Bear Trust International
Youth Environmental Programs
HNG University in Gujarat, India
IUCN Sloth Bear Expert Team
IUCN Human-Bear Conflict Expert Team
Living With Wildlife Foundation
We have selected three villages in Gujarat, India where sloth bear attacks are highest
There is an urgent need to help children, adults, and sloth bears in the State of Gujarat, India where 60-100 sloth bear attacks occur annually. Some injuries lead to human death. All attacks lead to sloth bear death.
Here’s the thing: it’s preventable.
Gujarat is not large, it’s a little bigger than the state of Florida. If we had 60-100 bear attacks on people in Florida, I know we would find a way to end them. We need to reach out and help our friends (human and furry) in Gujarat where resources and expertise are limited.

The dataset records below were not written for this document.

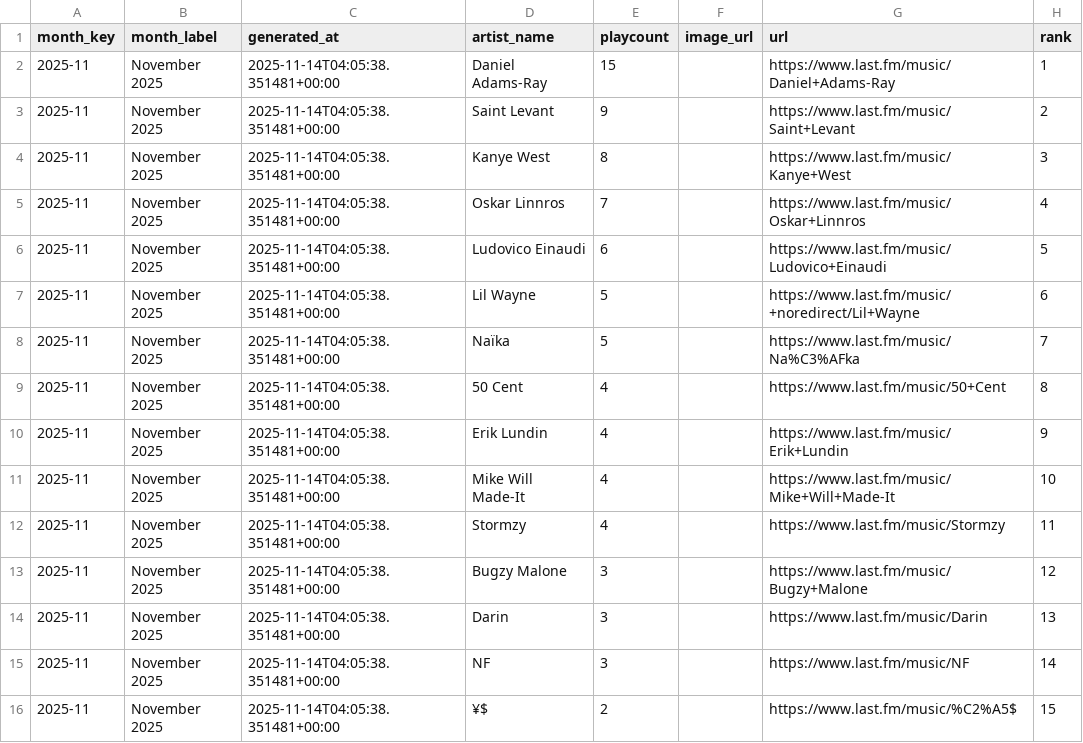
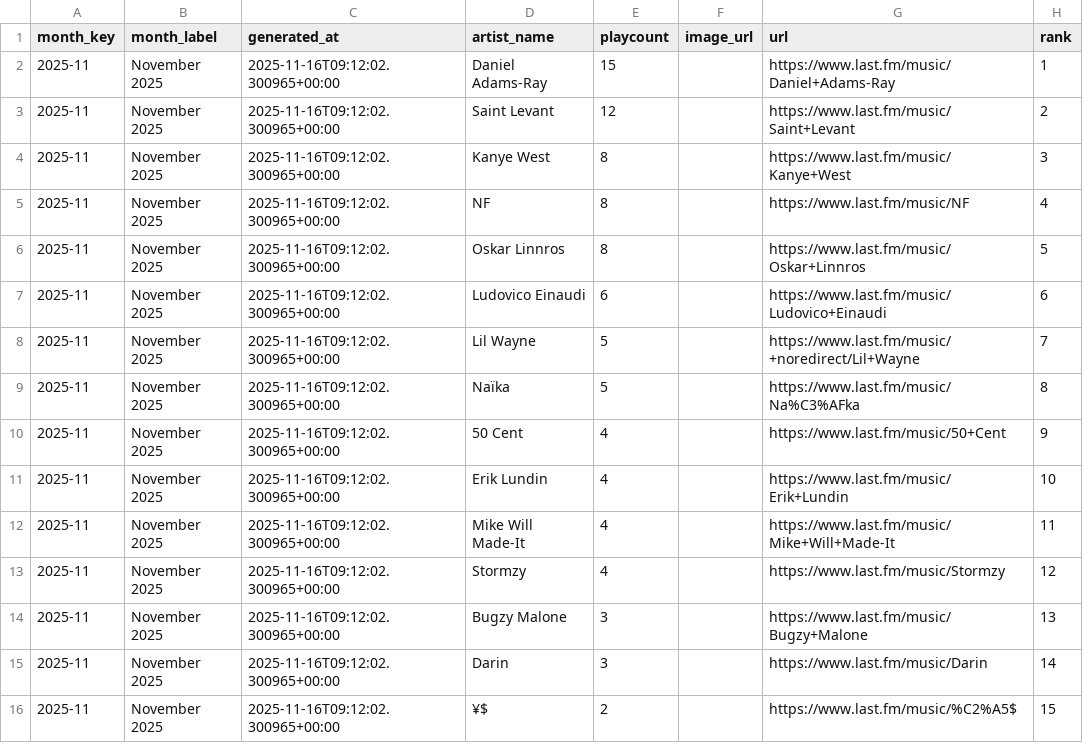
Before and after one commit to simonwanna/MusicHabits, a CSV file: listening_history.csv, drawn as a sheet.

```diff
--- a/listening_history.csv
+++ b/listening_history.csv
@@ -1,16 +1,16 @@
 month_key,month_label,generated_at,artist_name,playcount,image_url,url,rank
-2025-11,November 2025,2025-11-14T04:05:38.351481+00:00,Daniel Adams-Ray,15,,https://www.last.fm/music/Daniel+Adams-Ray,1
-2025-11,November 2025,2025-11-14T04:05:38.351481+00:00,Saint Levant,9,,https://www.last.fm/music/Saint+Levant,2
-2025-11,November 2025,2025-11-14T04:05:38.351481+00:00,Kanye West,8,,https://www.last.fm/music/Kanye+West,3
-2025-11,November 2025,2025-11-14T04:05:38.351481+00:00,Oskar Linnros,7,,https://www.last.fm/music/Oskar+Linnros,4
-2025-11,November 2025,2025-11-14T04:05:38.351481+00:00,Ludovico Einaudi,6,,https://www.last.fm/music/Ludovico+Einaudi,5
-2025-11,November 2025,2025-11-14T04:05:38.351481+00:00,Lil Wayne,5,,https://www.last.fm/music/+noredirect/Lil+Wayne,6
-2025-11,November 2025,2025-11-14T04:05:38.351481+00:00,Naïka,5,,https://www.last.fm/music/Na%C3%AFka,7
-2025-11,November 2025,2025-11-14T04:05:38.351481+00:00,50 Cent,4,,https://www.last.fm/music/50+Cent,8
-2025-11,November 2025,2025-11-14T04:05:38.351481+00:00,Erik Lundin,4,,https://www.last.fm/music/Erik+Lundin,9
-2025-11,November 2025,2025-11-14T04:05:38.351481+00:00,Mike Will Made-It,4,,https://www.last.fm/music/Mike+Will+Made-It,10
-2025-11,November 2025,2025-11-14T04:05:38.351481+00:00,Stormzy,4,,https://www.last.fm/music/Stormzy,11
-2025-11,November 2025,2025-11-14T04:05:38.351481+00:00,Bugzy Malone,3,,https://www.last.fm/music/Bugzy+Malone,12
-2025-11,November 2025,2025-11-14T04:05:38.351481+00:00,Darin,3,,https://www.last.fm/music/Darin,13
-2025-11,November 2025,2025-11-14T04:05:38.351481+00:00,NF,3,,https://www.last.fm/music/NF,14
-2025-11,November 2025,2025-11-14T04:05:38.351481+00:00,¥$,2,,https://www.last.fm/music/%C2%A5$,15
+2025-11,November 2025,2025-11-16T09:12:02.300965+00:00,Daniel Adams-Ray,15,,https://www.last.fm/music/Daniel+Adams-Ray,1
+2025-11,November 2025,2025-11-16T09:12:02.300965+00:00,Saint Levant,12,,https://www.last.fm/music/Saint+Levant,2
+2025-11,November 2025,2025-11-16T09:12:02.300965+00:00,Kanye West,8,,https://www.last.fm/music/Kanye+West,3
+2025-11,November 2025,2025-11-16T09:12:02.300965+00:00,NF,8,,https://www.last.fm/music/NF,4
+2025-11,November 2025,2025-11-16T09:12:02.300965+00:00,Oskar Linnros,8,,https://www.last.fm/music/Oskar+Linnros,5
+2025-11,November 2025,2025-11-16T09:12:02.300965+00:00,Ludovico Einaudi,6,,https://www.last.fm/music/Ludovico+Einaudi,6
+2025-11,November 2025,2025-11-16T09:12:02.300965+00:00,Lil Wayne,5,,https://www.last.fm/music/+noredirect/Lil+Wayne,7
+2025-11,November 2025,2025-11-16T09:12:02.300965+00:00,Naïka,5,,https://www.last.fm/music/Na%C3%AFka,8
+2025-11,November 2025,2025-11-16T09:12:02.300965+00:00,50 Cent,4,,https://www.last.fm/music/50+Cent,9
+2025-11,November 2025,2025-11-16T09:12:02.300965+00:00,Erik Lundin,4,,https://www.last.fm/music/Erik+Lundin,10
+2025-11,November 2025,2025-11-16T09:12:02.300965+00:00,Mike Will Made-It,4,,https://www.last.fm/music/Mike+Will+Made-It,11
+2025-11,November 2025,2025-11-16T09:12:02.300965+00:00,Stormzy,4,,https://www.last.fm/music/Stormzy,12
+2025-11,November 2025,2025-11-16T09:12:02.300965+00:00,Bugzy Malone,3,,https://www.last.fm/music/Bugzy+Malone,13
+2025-11,November 2025,2025-11-16T09:12:02.300965+00:00,Darin,3,,https://www.last.fm/music/Darin,14
+2025-11,November 2025,2025-11-16T09:12:02.300965+00:00,¥$,2,,https://www.last.fm/music/%C2%A5$,15
```
Also changed, not shown: 2 other files.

That’s where we come in. A big part of the solution is to provide accurate information about how to stay safe around wild sloth bears. Sounds easy, but it’s complicated by the fact that most local adults are not literate. Okay, that just means we adjust a little. So, we’ll design a place-based, “on-the-ground” solution.
Addressing the Need
We are creating and disseminating a place-based, culturally-sensitive outreach program to empower people in Gujarat by providing accurate information about how to stay safe around wild sloth bears. We will also help raise conservation awareness about sloth bears, which are listed as Vulnerable by the IUCN Red List of Threatened Species.
To ensure success, we’ve partnered with one of the world’s leading sloth bear scientists who lives in India (Dr. Nishith Dharaiya) and an expert educator who has disseminated outreach to over 5 million people (Dr. Jennifer Sevin).
We will directly impact 1,500 school children in the 3 areas where sloth bear attacks are highest. We have selected to focus on school children instead of their parents because the children are relatively more literate and they will bring the information home to their parents. We also recognize the need to empower local managers, so we will design and implement workshops for at least 100 forest staff. We will measure the success of our program by evaluating the number of human-bear conflicts after the implementation of the program, and with pre and post surveys.
Local people want this program. The local government wants this program. Sloth bear conservation needs this program.
Your donation will get us started. Please help us save lives and donate today.
Photos of human injuries: Dr. N. Dharaiya. Copyright for photo of sloth bear: shutterstock